 What is the difference between air line sizes?

In the automotive aftermarket, there are 3 common size air lines: 1/4”, 3/8”, 1/2”. The most commonly used size tends to be 1/4” because it is the easiest to rout through the vehicle. Some people like the car to move from one position to the next faster than 1/4” can do (based on the flow rate and air spring volume/pressure requirements) so they tend to choose 3/8”. The crowd that likes 1/2” will choose that size because they want the body to spring up very quickly when a valve is activated. Installing ½” lines can be the equivalent of wrestling an anaconda…

 

What is a water trap and should I buy one?

A water trap, as the name suggests, is a device that traps water and keeps it from circulating around the air system. Where does the water come from you ask? If you remember your science class in school, air contains a lot of evaporated water, especially on humid days. This water gets squeezed out of the air when it gets compressed into the tank by the compressor. Adding a water trap helps keep this water from entering the manifold where, in winter, it can potentially cause freezing. And if you have a steel air tank, then you can reduce the tendency of the tank to rust on the inside by keeping the water out.
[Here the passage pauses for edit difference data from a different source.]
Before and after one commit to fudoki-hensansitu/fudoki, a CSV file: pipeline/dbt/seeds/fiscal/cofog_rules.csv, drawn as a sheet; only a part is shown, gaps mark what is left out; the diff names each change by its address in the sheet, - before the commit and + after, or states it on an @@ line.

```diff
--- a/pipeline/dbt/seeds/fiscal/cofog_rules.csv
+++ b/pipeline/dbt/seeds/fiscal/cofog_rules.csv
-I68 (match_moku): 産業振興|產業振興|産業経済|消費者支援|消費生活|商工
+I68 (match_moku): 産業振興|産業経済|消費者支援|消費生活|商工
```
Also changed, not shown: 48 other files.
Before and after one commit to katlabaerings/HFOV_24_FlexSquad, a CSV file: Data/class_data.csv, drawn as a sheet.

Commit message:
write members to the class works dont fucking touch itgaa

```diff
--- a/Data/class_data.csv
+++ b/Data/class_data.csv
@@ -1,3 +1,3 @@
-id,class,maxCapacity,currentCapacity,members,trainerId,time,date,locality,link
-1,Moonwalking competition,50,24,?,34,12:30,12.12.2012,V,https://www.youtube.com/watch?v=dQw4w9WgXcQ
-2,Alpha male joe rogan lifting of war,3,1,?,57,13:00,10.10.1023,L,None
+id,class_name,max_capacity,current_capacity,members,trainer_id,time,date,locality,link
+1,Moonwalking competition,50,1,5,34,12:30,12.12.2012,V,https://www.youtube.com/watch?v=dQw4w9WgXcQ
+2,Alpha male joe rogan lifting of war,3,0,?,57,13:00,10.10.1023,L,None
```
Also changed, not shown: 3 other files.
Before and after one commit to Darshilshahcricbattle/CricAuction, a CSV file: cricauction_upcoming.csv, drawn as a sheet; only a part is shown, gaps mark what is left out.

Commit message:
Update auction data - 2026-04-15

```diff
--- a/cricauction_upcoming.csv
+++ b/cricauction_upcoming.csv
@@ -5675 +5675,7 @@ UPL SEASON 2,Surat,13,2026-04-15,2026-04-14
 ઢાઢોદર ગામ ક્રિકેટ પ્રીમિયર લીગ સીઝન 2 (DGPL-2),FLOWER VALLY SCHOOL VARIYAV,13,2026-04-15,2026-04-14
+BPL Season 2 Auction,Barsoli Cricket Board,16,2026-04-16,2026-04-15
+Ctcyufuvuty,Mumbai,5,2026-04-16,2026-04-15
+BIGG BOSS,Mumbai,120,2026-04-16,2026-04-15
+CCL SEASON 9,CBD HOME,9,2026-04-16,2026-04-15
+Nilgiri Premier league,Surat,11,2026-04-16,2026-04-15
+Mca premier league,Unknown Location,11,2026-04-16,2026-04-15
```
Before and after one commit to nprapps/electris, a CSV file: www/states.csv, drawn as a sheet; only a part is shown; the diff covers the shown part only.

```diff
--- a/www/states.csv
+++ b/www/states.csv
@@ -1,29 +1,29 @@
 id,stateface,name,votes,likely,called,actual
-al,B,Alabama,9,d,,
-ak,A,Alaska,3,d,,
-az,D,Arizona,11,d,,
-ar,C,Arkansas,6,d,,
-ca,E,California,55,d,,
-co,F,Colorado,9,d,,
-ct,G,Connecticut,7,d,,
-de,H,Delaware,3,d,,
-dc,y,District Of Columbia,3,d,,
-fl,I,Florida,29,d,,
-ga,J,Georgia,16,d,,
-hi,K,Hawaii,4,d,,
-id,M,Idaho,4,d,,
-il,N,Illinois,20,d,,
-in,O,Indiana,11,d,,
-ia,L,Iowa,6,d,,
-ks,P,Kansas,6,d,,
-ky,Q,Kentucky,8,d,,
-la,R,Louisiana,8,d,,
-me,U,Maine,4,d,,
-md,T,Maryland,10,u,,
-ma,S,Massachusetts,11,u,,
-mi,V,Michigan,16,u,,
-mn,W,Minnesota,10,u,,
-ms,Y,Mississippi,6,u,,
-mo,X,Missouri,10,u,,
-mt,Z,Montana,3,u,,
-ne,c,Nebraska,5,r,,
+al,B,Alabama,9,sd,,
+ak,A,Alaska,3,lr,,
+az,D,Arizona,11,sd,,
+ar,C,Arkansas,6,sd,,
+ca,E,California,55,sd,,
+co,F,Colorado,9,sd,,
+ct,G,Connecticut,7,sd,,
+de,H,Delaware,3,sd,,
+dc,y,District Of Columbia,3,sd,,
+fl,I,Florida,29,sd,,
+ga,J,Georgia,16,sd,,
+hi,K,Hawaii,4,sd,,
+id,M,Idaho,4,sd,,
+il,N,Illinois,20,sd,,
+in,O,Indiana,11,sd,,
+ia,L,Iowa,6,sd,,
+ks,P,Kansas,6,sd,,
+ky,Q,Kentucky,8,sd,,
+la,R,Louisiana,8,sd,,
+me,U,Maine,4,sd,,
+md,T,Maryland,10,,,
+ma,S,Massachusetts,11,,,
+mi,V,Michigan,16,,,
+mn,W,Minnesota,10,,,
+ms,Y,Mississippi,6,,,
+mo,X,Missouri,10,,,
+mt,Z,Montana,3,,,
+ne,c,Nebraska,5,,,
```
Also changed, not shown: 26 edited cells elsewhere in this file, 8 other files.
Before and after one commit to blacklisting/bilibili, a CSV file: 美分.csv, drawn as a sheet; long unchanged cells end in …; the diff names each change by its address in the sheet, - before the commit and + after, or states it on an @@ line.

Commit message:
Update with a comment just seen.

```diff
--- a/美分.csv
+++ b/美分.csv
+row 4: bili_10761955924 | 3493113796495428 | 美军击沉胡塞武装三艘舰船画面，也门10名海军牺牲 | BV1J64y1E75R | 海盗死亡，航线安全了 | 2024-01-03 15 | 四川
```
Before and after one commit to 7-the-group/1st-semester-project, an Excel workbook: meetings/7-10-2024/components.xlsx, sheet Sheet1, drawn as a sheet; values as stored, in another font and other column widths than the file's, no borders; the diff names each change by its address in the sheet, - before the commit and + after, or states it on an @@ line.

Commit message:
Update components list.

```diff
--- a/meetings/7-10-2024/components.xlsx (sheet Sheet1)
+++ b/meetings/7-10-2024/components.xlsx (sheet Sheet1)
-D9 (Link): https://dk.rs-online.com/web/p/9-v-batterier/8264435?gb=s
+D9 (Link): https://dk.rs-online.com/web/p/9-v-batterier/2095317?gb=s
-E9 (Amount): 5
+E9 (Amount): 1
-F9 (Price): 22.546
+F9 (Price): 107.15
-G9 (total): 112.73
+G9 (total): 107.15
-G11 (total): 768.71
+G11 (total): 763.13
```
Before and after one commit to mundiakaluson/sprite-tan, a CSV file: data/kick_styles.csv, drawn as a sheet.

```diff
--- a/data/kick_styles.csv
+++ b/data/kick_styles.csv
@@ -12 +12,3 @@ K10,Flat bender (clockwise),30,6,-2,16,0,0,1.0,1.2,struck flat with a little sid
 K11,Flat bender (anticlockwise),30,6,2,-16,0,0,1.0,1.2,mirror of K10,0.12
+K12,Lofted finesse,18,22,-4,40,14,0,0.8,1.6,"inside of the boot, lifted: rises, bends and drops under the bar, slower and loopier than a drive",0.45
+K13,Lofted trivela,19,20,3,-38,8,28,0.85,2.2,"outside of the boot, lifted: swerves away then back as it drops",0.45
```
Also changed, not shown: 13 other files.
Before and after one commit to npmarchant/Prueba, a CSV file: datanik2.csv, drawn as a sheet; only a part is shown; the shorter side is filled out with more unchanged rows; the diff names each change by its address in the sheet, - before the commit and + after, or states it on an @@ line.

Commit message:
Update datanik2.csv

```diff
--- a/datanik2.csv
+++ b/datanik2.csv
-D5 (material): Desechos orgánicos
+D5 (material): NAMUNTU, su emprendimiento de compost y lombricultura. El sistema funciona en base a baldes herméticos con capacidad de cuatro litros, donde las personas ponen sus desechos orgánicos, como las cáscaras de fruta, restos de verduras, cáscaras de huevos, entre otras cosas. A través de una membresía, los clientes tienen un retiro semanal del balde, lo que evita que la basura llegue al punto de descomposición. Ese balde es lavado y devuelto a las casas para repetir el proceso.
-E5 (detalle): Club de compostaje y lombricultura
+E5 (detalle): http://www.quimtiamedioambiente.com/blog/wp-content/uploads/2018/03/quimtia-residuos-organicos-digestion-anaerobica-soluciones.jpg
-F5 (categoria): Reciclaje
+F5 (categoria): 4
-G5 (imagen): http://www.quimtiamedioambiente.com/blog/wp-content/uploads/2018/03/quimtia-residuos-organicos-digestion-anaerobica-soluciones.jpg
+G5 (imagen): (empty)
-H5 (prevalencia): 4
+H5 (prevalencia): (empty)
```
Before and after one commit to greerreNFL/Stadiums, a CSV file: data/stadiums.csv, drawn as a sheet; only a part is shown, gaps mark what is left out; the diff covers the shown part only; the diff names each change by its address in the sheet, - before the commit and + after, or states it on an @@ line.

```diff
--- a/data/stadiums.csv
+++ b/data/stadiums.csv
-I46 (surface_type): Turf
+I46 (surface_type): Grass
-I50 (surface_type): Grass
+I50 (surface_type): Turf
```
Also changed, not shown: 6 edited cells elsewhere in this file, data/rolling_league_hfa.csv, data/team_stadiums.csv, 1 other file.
Bottom line: a water trap is a good investment for keeping your system dry and functioning in all seasons.